## What to work on
Read the data, and whenever a line holds the word "title", report that line.

Records from a dataset
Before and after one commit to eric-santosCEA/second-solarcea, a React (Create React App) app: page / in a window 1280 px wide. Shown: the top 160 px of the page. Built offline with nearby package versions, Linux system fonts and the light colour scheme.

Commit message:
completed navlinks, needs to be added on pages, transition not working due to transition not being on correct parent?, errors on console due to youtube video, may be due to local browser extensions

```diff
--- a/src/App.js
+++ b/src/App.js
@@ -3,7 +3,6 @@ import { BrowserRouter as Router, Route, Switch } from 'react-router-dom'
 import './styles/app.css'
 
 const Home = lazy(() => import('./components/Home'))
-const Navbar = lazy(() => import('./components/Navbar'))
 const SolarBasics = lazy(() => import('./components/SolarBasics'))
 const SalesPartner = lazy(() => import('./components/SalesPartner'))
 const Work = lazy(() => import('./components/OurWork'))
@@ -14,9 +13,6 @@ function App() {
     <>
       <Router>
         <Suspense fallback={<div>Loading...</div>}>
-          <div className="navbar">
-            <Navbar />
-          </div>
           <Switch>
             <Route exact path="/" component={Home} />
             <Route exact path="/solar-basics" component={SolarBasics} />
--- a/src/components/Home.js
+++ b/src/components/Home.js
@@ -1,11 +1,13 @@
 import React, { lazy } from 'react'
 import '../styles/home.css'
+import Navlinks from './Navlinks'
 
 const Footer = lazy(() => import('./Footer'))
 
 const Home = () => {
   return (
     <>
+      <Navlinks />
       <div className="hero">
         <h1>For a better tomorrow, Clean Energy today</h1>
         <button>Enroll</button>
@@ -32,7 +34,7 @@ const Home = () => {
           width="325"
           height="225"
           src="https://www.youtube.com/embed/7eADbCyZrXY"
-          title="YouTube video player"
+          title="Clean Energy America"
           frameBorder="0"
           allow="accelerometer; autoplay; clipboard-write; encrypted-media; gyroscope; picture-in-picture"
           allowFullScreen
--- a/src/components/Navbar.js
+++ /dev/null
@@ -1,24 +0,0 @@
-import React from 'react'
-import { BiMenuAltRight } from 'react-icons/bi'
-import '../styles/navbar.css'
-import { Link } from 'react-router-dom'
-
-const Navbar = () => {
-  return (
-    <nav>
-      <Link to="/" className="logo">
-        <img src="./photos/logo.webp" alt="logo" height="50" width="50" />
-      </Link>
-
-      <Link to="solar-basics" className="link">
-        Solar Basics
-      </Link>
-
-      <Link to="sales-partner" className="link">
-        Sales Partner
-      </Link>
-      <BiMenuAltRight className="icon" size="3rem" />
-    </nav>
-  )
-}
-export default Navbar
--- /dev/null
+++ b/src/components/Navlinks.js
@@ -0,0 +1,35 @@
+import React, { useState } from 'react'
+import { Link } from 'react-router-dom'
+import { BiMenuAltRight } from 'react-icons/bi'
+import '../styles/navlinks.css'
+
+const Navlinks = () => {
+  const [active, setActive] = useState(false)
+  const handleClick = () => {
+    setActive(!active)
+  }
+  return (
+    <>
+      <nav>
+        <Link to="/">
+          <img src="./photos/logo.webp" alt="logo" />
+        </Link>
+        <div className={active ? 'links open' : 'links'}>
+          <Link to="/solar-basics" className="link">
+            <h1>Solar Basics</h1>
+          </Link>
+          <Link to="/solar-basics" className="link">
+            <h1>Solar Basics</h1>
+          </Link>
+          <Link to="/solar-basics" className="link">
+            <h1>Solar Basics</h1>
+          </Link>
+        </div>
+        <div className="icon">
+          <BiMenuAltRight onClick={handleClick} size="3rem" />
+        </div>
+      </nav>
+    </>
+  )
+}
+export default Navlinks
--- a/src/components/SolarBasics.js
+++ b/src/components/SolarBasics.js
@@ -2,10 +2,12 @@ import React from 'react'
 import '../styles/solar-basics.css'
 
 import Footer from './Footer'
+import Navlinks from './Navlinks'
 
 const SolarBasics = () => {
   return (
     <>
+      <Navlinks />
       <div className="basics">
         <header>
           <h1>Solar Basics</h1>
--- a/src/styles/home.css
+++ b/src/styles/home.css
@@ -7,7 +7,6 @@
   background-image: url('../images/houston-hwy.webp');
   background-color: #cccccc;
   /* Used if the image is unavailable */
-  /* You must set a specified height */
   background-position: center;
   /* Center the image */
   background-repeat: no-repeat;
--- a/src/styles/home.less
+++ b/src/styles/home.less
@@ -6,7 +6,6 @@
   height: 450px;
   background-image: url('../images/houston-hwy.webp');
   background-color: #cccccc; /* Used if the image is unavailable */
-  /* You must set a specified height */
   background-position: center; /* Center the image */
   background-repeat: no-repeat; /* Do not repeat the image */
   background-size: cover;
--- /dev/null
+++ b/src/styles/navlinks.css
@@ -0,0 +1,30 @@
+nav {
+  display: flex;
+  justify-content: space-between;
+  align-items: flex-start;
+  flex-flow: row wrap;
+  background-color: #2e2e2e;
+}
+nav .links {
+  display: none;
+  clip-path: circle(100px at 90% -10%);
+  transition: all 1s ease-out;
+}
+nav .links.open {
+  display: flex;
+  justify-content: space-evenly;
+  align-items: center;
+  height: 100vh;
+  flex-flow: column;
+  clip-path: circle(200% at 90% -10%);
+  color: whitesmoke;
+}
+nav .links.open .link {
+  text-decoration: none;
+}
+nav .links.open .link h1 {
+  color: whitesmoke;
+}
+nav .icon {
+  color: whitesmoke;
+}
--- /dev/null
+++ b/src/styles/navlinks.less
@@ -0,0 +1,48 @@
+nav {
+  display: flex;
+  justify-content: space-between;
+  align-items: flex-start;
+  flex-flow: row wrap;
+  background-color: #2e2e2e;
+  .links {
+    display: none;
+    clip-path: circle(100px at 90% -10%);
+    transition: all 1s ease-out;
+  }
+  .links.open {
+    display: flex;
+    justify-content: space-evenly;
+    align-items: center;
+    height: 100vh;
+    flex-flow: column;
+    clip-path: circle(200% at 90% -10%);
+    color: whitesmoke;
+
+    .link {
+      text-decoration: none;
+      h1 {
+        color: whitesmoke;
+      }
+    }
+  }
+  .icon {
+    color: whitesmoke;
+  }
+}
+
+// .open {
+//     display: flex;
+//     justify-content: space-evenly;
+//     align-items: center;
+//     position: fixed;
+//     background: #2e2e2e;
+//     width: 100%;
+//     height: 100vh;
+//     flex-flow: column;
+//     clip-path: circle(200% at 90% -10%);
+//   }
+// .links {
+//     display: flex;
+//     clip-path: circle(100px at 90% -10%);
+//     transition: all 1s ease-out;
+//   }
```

## Exercise result
-          title="YouTube video player"
+          title="Clean Energy America"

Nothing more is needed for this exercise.